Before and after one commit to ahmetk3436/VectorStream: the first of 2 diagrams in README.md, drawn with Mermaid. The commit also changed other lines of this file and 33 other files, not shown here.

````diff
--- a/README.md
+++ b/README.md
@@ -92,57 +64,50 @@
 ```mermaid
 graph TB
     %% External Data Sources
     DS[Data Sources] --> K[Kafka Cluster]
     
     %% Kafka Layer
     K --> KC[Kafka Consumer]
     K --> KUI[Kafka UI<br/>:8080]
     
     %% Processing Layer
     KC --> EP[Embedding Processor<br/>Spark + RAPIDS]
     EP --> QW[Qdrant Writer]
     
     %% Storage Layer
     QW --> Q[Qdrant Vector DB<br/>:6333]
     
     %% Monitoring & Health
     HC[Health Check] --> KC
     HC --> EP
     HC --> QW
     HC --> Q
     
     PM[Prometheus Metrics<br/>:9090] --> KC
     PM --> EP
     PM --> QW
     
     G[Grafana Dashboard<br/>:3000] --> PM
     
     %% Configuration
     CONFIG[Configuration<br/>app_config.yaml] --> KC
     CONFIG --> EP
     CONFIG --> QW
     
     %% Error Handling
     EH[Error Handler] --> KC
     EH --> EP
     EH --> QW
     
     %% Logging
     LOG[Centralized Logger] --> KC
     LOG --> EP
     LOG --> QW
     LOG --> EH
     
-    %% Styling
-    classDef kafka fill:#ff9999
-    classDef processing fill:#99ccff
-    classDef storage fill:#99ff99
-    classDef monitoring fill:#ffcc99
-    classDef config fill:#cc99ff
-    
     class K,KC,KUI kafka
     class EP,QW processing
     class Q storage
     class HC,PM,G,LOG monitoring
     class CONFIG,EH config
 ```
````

Exercise: Each line of the material that includes the string "classDef" is to be counted; give only the final number.

Finished task: 5